Every once in a while we come across some good news out of Russia, which we are only too pleased to report in order to break the monotony of relentless failure and decline that might otherwise lead to bleak depression. So it is with pleasure that we make note that both of the singles juniors champions at this year’s French Open tournament at Roland Garros in Paris were Russians. Darya Kasatkina took the girl’s title and the interestingly named Andrei Rublev took the boy’s title. The “other” Andrei Rublev was, you may know, the most famous painter of religious icons in Russian history.
Kasatkina’s victory was the more impressive, since she gutted out a tough three-set match against the number one tournament seed. Kasatkina was seeded #8, and lost the first set in a close tiebreaker but came back to win the next two.
Rublev was expected to win his match against a lower-seeded opponent and decisively did so in straight sets.
The icing on this cake for Russia was that Maria Sharapova collected her second French Open title in the ladies’ main draw. Although Sharapova’s victory was rather hollow since she did not have to face any of the four best players in the world ( Serena Williams, Li Na, Agnieska Radwanska or Victoria Azarenka) in order to take the title and treated fans to her usual festival of unforced errors compensated for by dumb luck (to say nothing of her intolerable shrieking), Sharapova did gut out a tough three-set match in the finals against the world #4 (albeit a player who had never before appeared in a grand-slam final). It’ wasn’t pretty, though. She struck more double faults and many more unforced errors in the finals than in any prior round. She had 52 unforced errors and 12 double faults in the finals match alone, 211 total unforced errors and 43 total double faults in the tournament, and her diminutive finals opponent broke the giant Russian’s serve seven times.

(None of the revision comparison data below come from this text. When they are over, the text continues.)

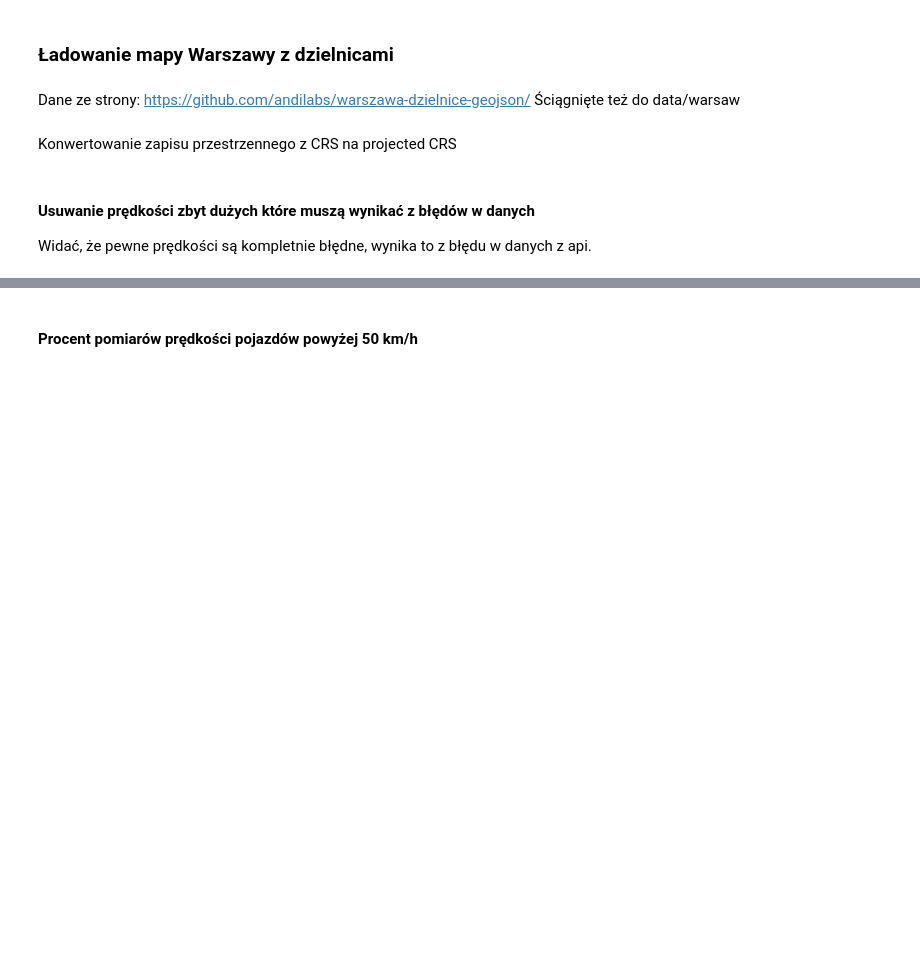
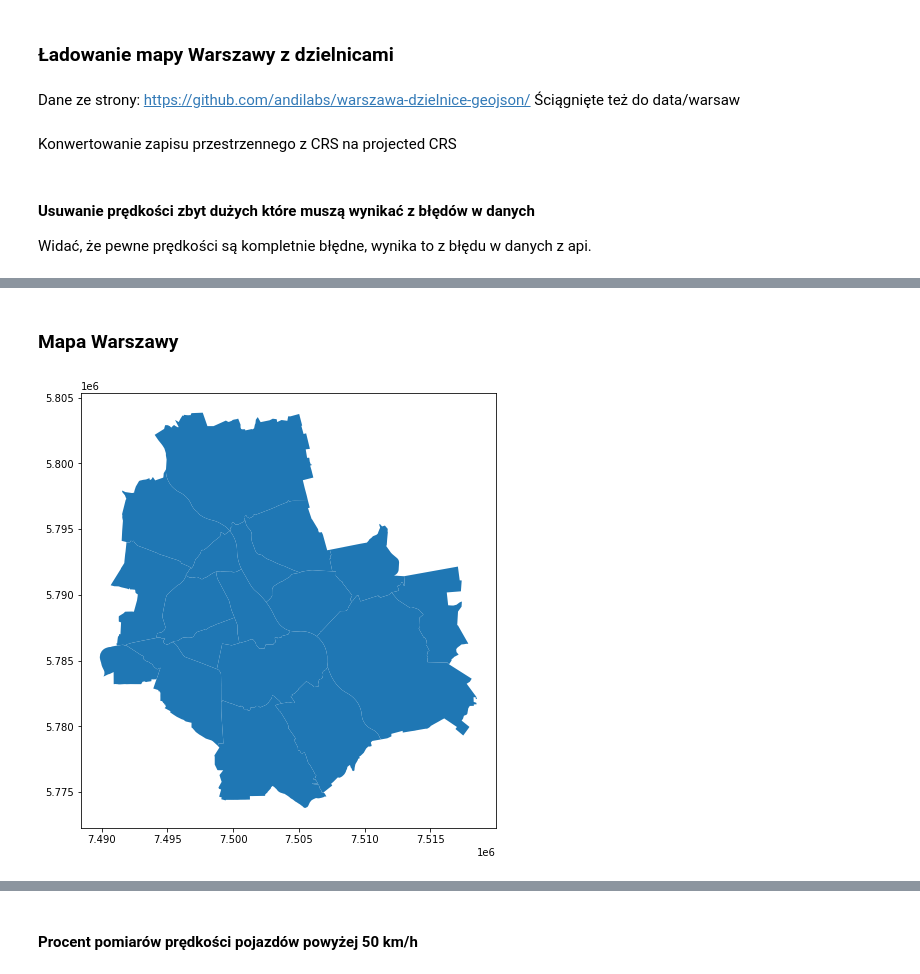
Before and after one commit to python-wizard-old/data_analysis_ztm_warsaw_buses, a Jupyter notebook: whole_process.ipynb, the cells around one changed output, grey strips where cells are left out. Drawn from its saved outputs; the diff is of its cells as text; code cells hidden in the pictures; blank space fills up the shorter version.

```diff
--- a/whole_process.ipynb
+++ b/whole_process.ipynb
@@ -378,0 +285,6 @@ gdf_day = gdf_day.reset_index()
+# %% [markdown]
+### Mapa Warszawy
+# %%
+_ = warsaw.plot()
+# %% [output]
+[figure, added]
```
Also changed, not shown: parts of 123 cells of this notebook, 2 other files.
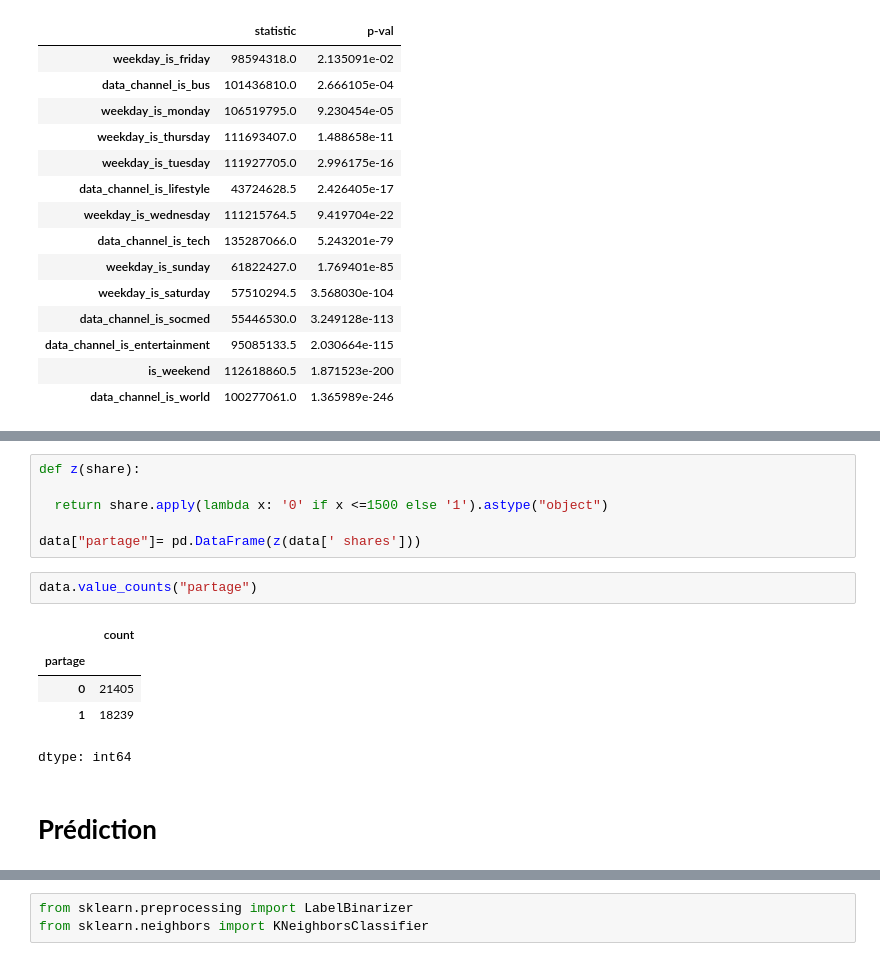
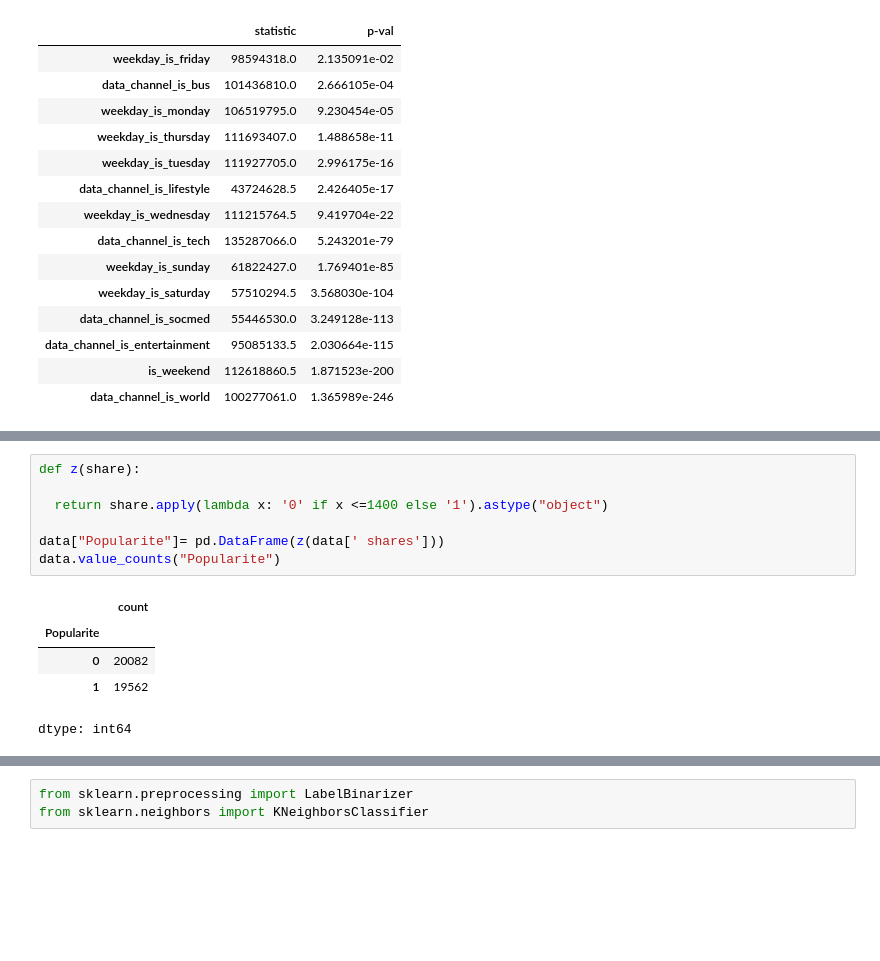
Before and after one commit to bigirimanainnocent12/Apprentissage_automatique, a Jupyter notebook: Apprentissage_Automatique.ipynb, the cells around one changed output, grey strips where cells are left out. Cells and saved outputs as stored; diff of their text form; blank space fills up the shorter version.

```diff
--- a/Apprentissage_Automatique.ipynb
+++ b/Apprentissage_Automatique.ipynb
@@ -357,16 +359,13 @@ test_resulat[test_resulat["p-val"]< 0.05].sort_values(by="p-val",ascending=False
 # %%
 def z(share):
 
-  return share.apply(lambda x: '0' if x <=1500 else '1').astype("object")
+  return share.apply(lambda x: '0' if x <=1400 else '1').astype("object")
 
-data["partage"]= pd.DataFrame(z(data[' shares']))
+data["Popularite"]= pd.DataFrame(z(data[' shares']))
+data.value_counts("Popularite")
+# %% [output]
+|  | count |
+| Popularite |  |
+| 0 | 20082 |
+| 1 | 19562 |
+dtype: int64
-# %%
-data.value_counts("partage")
-# %% [output]
-|  | count |
-| partage |  |
-| 0 | 21405 |
-| 1 | 18239 |
-dtype: int64
-# %% [markdown]
-# **Prédiction**
```
Also changed, not shown: parts of 10 cells of this notebook.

So we say “formidable!” and “felicitations!” to Russian tennis fans for their multiple triumphs on the red clay! Hopefully they will take inspiration from these victories to consider the possibility that Russia may be capable of something better than Vladimir Putin.